ABOUT THIS TASK. Return each entry precisely as it appears below.

DATA FOR PROCESSING.

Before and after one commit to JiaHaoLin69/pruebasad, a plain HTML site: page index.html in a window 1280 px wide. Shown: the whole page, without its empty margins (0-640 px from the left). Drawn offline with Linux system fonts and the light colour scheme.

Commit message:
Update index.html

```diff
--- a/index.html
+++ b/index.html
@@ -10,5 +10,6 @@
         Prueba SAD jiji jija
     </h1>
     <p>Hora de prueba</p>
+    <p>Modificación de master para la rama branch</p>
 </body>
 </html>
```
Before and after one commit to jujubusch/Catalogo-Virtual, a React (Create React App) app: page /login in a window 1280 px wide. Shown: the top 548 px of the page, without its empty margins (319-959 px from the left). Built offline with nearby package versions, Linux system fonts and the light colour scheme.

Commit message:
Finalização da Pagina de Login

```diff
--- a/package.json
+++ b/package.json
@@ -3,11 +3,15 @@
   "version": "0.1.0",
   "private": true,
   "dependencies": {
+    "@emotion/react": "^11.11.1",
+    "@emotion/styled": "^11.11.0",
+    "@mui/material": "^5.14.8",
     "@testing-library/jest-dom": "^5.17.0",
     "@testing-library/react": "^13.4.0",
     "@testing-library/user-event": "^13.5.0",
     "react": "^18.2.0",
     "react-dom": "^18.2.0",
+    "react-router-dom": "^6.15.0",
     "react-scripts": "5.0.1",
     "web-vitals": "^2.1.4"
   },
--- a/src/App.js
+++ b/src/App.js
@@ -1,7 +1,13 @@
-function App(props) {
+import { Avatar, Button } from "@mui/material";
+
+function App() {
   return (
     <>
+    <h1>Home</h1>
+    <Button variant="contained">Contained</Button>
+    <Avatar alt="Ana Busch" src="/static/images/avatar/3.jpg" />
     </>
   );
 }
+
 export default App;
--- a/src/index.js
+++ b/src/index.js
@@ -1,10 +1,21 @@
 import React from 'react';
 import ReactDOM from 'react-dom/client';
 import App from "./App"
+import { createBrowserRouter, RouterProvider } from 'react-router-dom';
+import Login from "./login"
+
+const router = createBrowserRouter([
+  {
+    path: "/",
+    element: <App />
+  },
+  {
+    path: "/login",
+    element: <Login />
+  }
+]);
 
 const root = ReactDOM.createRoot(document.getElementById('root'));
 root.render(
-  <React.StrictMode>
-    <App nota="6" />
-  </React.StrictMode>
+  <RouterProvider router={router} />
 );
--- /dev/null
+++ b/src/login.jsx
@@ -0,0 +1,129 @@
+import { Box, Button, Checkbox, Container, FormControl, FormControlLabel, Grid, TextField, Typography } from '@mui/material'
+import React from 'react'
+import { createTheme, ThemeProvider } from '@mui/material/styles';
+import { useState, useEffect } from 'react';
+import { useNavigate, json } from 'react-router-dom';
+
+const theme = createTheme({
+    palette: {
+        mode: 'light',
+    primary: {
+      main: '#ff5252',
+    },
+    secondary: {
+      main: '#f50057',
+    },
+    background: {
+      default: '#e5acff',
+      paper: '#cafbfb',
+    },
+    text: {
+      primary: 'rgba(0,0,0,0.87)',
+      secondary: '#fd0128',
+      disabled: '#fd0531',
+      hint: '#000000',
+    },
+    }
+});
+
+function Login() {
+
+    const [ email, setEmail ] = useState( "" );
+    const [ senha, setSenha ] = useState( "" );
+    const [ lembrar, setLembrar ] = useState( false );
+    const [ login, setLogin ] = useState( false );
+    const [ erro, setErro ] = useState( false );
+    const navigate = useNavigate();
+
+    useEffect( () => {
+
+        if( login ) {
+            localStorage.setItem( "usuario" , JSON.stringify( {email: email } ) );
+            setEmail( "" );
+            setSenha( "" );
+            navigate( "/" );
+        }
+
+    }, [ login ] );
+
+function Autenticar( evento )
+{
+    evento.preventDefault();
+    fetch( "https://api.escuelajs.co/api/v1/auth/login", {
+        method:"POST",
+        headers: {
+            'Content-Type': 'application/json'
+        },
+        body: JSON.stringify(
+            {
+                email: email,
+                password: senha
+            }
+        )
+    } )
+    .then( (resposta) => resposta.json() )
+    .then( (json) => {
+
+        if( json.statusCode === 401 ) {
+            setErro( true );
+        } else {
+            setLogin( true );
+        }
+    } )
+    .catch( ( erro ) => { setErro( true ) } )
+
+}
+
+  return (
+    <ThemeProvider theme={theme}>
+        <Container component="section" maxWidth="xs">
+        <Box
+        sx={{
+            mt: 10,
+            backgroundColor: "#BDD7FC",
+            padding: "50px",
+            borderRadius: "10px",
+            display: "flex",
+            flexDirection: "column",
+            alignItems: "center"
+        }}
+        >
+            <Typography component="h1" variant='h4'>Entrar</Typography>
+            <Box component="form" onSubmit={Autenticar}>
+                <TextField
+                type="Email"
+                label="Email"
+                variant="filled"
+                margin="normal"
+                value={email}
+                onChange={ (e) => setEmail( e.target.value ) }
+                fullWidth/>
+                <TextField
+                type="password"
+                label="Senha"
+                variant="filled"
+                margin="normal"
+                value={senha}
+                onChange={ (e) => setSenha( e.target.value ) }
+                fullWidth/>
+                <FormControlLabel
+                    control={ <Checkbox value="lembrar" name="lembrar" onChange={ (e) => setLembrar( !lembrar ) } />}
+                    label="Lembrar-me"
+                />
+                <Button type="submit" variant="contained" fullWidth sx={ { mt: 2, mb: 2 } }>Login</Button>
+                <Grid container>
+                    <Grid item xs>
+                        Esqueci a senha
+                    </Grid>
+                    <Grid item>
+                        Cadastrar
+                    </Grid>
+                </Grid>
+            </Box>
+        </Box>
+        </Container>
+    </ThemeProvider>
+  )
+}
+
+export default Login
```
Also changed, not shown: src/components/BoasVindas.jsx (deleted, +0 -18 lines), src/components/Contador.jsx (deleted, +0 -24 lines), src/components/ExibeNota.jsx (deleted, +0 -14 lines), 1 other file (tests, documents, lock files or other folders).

REPLY TO THE TASK.
Before and after one commit to JiaHaoLin69/pruebasad, a plain HTML site: page index.html in a window 1280 px wide. Shown: the whole page, without its empty margins (0-640 px from the left). Drawn offline with Linux system fonts and the light colour scheme.

Commit message:
Update index.html

```diff
--- a/index.html
+++ b/index.html
@@ -10,5 +10,6 @@
         Prueba SAD jiji jija
     </h1>
     <p>Hora de prueba</p>
+    <p>Modificación de master para la rama branch</p>
 </body>
 </html>
```
Before and after one commit to jujubusch/Catalogo-Virtual, a React (Create React App) app: page /login in a window 1280 px wide. Shown: the top 548 px of the page, without its empty margins (319-959 px from the left). Built offline with nearby package versions, Linux system fonts and the light colour scheme.

Commit message:
Finalização da Pagina de Login

```diff
--- a/package.json
+++ b/package.json
@@ -3,11 +3,15 @@
   "version": "0.1.0",
   "private": true,
   "dependencies": {
+    "@emotion/react": "^11.11.1",
+    "@emotion/styled": "^11.11.0",
+    "@mui/material": "^5.14.8",
     "@testing-library/jest-dom": "^5.17.0",
     "@testing-library/react": "^13.4.0",
     "@testing-library/user-event": "^13.5.0",
     "react": "^18.2.0",
     "react-dom": "^18.2.0",
+    "react-router-dom": "^6.15.0",
     "react-scripts": "5.0.1",
     "web-vitals": "^2.1.4"
   },
--- a/src/App.js
+++ b/src/App.js
@@ -1,7 +1,13 @@
-function App(props) {
+import { Avatar, Button } from "@mui/material";
+
+function App() {
   return (
     <>
+    <h1>Home</h1>
+    <Button variant="contained">Contained</Button>
+    <Avatar alt="Ana Busch" src="/static/images/avatar/3.jpg" />
     </>
   );
 }
+
 export default App;
--- a/src/index.js
+++ b/src/index.js
@@ -1,10 +1,21 @@
 import React from 'react';
 import ReactDOM from 'react-dom/client';
 import App from "./App"
+import { createBrowserRouter, RouterProvider } from 'react-router-dom';
+import Login from "./login"
+
+const router = createBrowserRouter([
+  {
+    path: "/",
+    element: <App />
+  },
+  {
+    path: "/login",
+    element: <Login />
+  }
+]);
 
 const root = ReactDOM.createRoot(document.getElementById('root'));
 root.render(
-  <React.StrictMode>
-    <App nota="6" />
-  </React.StrictMode>
+  <RouterProvider router={router} />
 );
--- /dev/null
+++ b/src/login.jsx
@@ -0,0 +1,129 @@
+import { Box, Button, Checkbox, Container, FormControl, FormControlLabel, Grid, TextField, Typography } from '@mui/material'
+import React from 'react'
+import { createTheme, ThemeProvider } from '@mui/material/styles';
+import { useState, useEffect } from 'react';
+import { useNavigate, json } from 'react-router-dom';
+
+const theme = createTheme({
+    palette: {
+        mode: 'light',
+    primary: {
+      main: '#ff5252',
+    },
+    secondary: {
+      main: '#f50057',
+    },
+    background: {
+      default: '#e5acff',
+      paper: '#cafbfb',
+    },
+    text: {
+      primary: 'rgba(0,0,0,0.87)',
+      secondary: '#fd0128',
+      disabled: '#fd0531',
+      hint: '#000000',
+    },
+    }
+});
+
+function Login() {
+
+    const [ email, setEmail ] = useState( "" );
+    const [ senha, setSenha ] = useState( "" );
+    const [ lembrar, setLembrar ] = useState( false );
+    const [ login, setLogin ] = useState( false );
+    const [ erro, setErro ] = useState( false );
+    const navigate = useNavigate();
+
+    useEffect( () => {
+
+        if( login ) {
+            localStorage.setItem( "usuario" , JSON.stringify( {email: email } ) );
+            setEmail( "" );
+            setSenha( "" );
+            navigate( "/" );
+        }
+
+    }, [ login ] );
+
+function Autenticar( evento )
+{
+    evento.preventDefault();
+    fetch( "https://api.escuelajs.co/api/v1/auth/login", {
+        method:"POST",
+        headers: {
+            'Content-Type': 'application/json'
+        },
+        body: JSON.stringify(
+            {
+                email: email,
+                password: senha
+            }
+        )
+    } )
+    .then( (resposta) => resposta.json() )
+    .then( (json) => {
+
+        if( json.statusCode === 401 ) {
+            setErro( true );
+        } else {
+            setLogin( true );
+        }
+    } )
+    .catch( ( erro ) => { setErro( true ) } )
+
+}
+
+  return (
+    <ThemeProvider theme={theme}>
+        <Container component="section" maxWidth="xs">
+        <Box
+        sx={{
+            mt: 10,
+            backgroundColor: "#BDD7FC",
+            padding: "50px",
+            borderRadius: "10px",
+            display: "flex",
+            flexDirection: "column",
+            alignItems: "center"
+        }}
+        >
+            <Typography component="h1" variant='h4'>Entrar</Typography>
+            <Box component="form" onSubmit={Autenticar}>
+                <TextField
+                type="Email"
+                label="Email"
+                variant="filled"
+                margin="normal"
+                value={email}
+                onChange={ (e) => setEmail( e.target.value ) }
+                fullWidth/>
+                <TextField
+                type="password"
+                label="Senha"
+                variant="filled"
+                margin="normal"
+                value={senha}
+                onChange={ (e) => setSenha( e.target.value ) }
+                fullWidth/>
+                <FormControlLabel
+                    control={ <Checkbox value="lembrar" name="lembrar" onChange={ (e) => setLembrar( !lembrar ) } />}
+                    label="Lembrar-me"
+                />
+                <Button type="submit" variant="contained" fullWidth sx={ { mt: 2, mb: 2 } }>Login</Button>
+                <Grid container>
+                    <Grid item xs>
+                        Esqueci a senha
+                    </Grid>
+                    <Grid item>
+                        Cadastrar
+                    </Grid>
+                </Grid>
+            </Box>
+        </Box>
+        </Container>
+    </ThemeProvider>
+  )
+}
+
+export default Login
```
Also changed, not shown: src/components/BoasVindas.jsx (deleted, +0 -18 lines), src/components/Contador.jsx (deleted, +0 -24 lines), src/components/ExibeNota.jsx (deleted, +0 -14 lines), 1 other file (tests, documents, lock files or other folders).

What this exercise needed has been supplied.